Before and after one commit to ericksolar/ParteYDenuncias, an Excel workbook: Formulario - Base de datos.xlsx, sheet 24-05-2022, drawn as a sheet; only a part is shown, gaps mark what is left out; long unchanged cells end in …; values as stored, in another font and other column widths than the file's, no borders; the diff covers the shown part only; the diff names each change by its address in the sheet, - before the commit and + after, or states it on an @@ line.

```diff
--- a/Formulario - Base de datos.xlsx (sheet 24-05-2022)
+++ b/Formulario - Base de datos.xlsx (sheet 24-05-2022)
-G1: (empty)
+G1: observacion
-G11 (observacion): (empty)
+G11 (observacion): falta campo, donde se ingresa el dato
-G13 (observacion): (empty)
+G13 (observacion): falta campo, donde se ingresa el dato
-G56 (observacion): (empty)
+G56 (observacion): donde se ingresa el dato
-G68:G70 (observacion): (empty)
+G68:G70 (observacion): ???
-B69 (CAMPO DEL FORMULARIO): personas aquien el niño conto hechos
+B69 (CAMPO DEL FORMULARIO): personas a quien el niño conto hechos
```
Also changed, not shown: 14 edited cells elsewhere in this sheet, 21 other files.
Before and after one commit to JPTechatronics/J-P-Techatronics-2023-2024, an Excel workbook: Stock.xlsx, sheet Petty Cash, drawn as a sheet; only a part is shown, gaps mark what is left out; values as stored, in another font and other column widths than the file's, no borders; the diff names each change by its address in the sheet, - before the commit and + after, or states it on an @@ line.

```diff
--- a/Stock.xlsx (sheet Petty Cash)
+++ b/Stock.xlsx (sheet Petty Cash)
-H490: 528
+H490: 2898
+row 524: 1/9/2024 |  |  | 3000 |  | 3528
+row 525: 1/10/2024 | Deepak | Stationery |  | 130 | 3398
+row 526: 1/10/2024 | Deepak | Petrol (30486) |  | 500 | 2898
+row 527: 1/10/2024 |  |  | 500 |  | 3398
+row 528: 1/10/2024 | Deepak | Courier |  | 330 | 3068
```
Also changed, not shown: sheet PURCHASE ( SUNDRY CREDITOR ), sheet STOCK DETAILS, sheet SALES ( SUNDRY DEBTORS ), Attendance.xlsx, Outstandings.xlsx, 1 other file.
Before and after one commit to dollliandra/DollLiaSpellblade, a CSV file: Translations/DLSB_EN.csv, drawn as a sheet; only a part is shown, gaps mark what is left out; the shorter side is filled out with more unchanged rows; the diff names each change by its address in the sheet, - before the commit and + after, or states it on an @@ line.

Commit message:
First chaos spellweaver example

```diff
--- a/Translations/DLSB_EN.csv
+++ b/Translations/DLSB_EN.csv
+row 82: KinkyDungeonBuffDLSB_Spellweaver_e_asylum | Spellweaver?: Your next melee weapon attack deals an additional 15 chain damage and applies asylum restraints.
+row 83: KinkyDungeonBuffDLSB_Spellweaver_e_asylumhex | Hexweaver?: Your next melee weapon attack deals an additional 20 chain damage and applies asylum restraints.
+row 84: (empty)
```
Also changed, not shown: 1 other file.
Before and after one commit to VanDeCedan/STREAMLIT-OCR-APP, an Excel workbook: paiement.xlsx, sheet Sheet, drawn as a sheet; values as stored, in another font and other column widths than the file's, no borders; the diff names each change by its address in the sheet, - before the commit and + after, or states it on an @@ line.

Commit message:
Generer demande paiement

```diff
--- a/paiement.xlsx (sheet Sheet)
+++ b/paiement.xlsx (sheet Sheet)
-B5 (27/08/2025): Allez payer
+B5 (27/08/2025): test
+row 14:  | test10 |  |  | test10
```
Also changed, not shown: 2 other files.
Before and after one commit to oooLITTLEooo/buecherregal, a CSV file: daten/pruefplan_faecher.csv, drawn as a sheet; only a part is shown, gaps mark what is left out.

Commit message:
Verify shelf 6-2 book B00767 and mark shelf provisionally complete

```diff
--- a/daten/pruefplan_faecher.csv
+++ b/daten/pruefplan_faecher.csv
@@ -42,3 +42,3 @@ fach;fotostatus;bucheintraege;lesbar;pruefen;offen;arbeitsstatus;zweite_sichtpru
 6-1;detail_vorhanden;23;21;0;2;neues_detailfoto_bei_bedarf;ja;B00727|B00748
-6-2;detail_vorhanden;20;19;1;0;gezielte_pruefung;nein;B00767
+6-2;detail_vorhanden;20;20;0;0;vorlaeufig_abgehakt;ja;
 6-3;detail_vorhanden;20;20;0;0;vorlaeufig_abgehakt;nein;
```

--------------------------------------------------

WHAT TO WORK ON: Return the records in their entirety. Keep every character as it is.

RESULT OF THE EXERCISE:
Before and after one commit to ericksolar/ParteYDenuncias, an Excel workbook: Formulario - Base de datos.xlsx, sheet 24-05-2022, drawn as a sheet; only a part is shown, gaps mark what is left out; long unchanged cells end in …; values as stored, in another font and other column widths than the file's, no borders; the diff covers the shown part only; the diff names each change by its address in the sheet, - before the commit and + after, or states it on an @@ line.

```diff
--- a/Formulario - Base de datos.xlsx (sheet 24-05-2022)
+++ b/Formulario - Base de datos.xlsx (sheet 24-05-2022)
-G1: (empty)
+G1: observacion
-G11 (observacion): (empty)
+G11 (observacion): falta campo, donde se ingresa el dato
-G13 (observacion): (empty)
+G13 (observacion): falta campo, donde se ingresa el dato
-G56 (observacion): (empty)
+G56 (observacion): donde se ingresa el dato
-G68:G70 (observacion): (empty)
+G68:G70 (observacion): ???
-B69 (CAMPO DEL FORMULARIO): personas aquien el niño conto hechos
+B69 (CAMPO DEL FORMULARIO): personas a quien el niño conto hechos
```
Also changed, not shown: 14 edited cells elsewhere in this sheet, 21 other files.
Before and after one commit to JPTechatronics/J-P-Techatronics-2023-2024, an Excel workbook: Stock.xlsx, sheet Petty Cash, drawn as a sheet; only a part is shown, gaps mark what is left out; values as stored, in another font and other column widths than the file's, no borders; the diff names each change by its address in the sheet, - before the commit and + after, or states it on an @@ line.

```diff
--- a/Stock.xlsx (sheet Petty Cash)
+++ b/Stock.xlsx (sheet Petty Cash)
-H490: 528
+H490: 2898
+row 524: 1/9/2024 |  |  | 3000 |  | 3528
+row 525: 1/10/2024 | Deepak | Stationery |  | 130 | 3398
+row 526: 1/10/2024 | Deepak | Petrol (30486) |  | 500 | 2898
+row 527: 1/10/2024 |  |  | 500 |  | 3398
+row 528: 1/10/2024 | Deepak | Courier |  | 330 | 3068
```
Also changed, not shown: sheet PURCHASE ( SUNDRY CREDITOR ), sheet STOCK DETAILS, sheet SALES ( SUNDRY DEBTORS ), Attendance.xlsx, Outstandings.xlsx, 1 other file.
Before and after one commit to dollliandra/DollLiaSpellblade, a CSV file: Translations/DLSB_EN.csv, drawn as a sheet; only a part is shown, gaps mark what is left out; the shorter side is filled out with more unchanged rows; the diff names each change by its address in the sheet, - before the commit and + after, or states it on an @@ line.

Commit message:
First chaos spellweaver example

```diff
--- a/Translations/DLSB_EN.csv
+++ b/Translations/DLSB_EN.csv
+row 82: KinkyDungeonBuffDLSB_Spellweaver_e_asylum | Spellweaver?: Your next melee weapon attack deals an additional 15 chain damage and applies asylum restraints.
+row 83: KinkyDungeonBuffDLSB_Spellweaver_e_asylumhex | Hexweaver?: Your next melee weapon attack deals an additional 20 chain damage and applies asylum restraints.
+row 84: (empty)
```
Also changed, not shown: 1 other file.
Before and after one commit to VanDeCedan/STREAMLIT-OCR-APP, an Excel workbook: paiement.xlsx, sheet Sheet, drawn as a sheet; values as stored, in another font and other column widths than the file's, no borders; the diff names each change by its address in the sheet, - before the commit and + after, or states it on an @@ line.

Commit message:
Generer demande paiement

```diff
--- a/paiement.xlsx (sheet Sheet)
+++ b/paiement.xlsx (sheet Sheet)
-B5 (27/08/2025): Allez payer
+B5 (27/08/2025): test
+row 14:  | test10 |  |  | test10
```
Also changed, not shown: 2 other files.
Before and after one commit to oooLITTLEooo/buecherregal, a CSV file: daten/pruefplan_faecher.csv, drawn as a sheet; only a part is shown, gaps mark what is left out.

Commit message:
Verify shelf 6-2 book B00767 and mark shelf provisionally complete

```diff
--- a/daten/pruefplan_faecher.csv
+++ b/daten/pruefplan_faecher.csv
@@ -42,3 +42,3 @@ fach;fotostatus;bucheintraege;lesbar;pruefen;offen;arbeitsstatus;zweite_sichtpru
 6-1;detail_vorhanden;23;21;0;2;neues_detailfoto_bei_bedarf;ja;B00727|B00748
-6-2;detail_vorhanden;20;19;1;0;gezielte_pruefung;nein;B00767
+6-2;detail_vorhanden;20;20;0;0;vorlaeufig_abgehakt;ja;
 6-3;detail_vorhanden;20;20;0;0;vorlaeufig_abgehakt;nein;
```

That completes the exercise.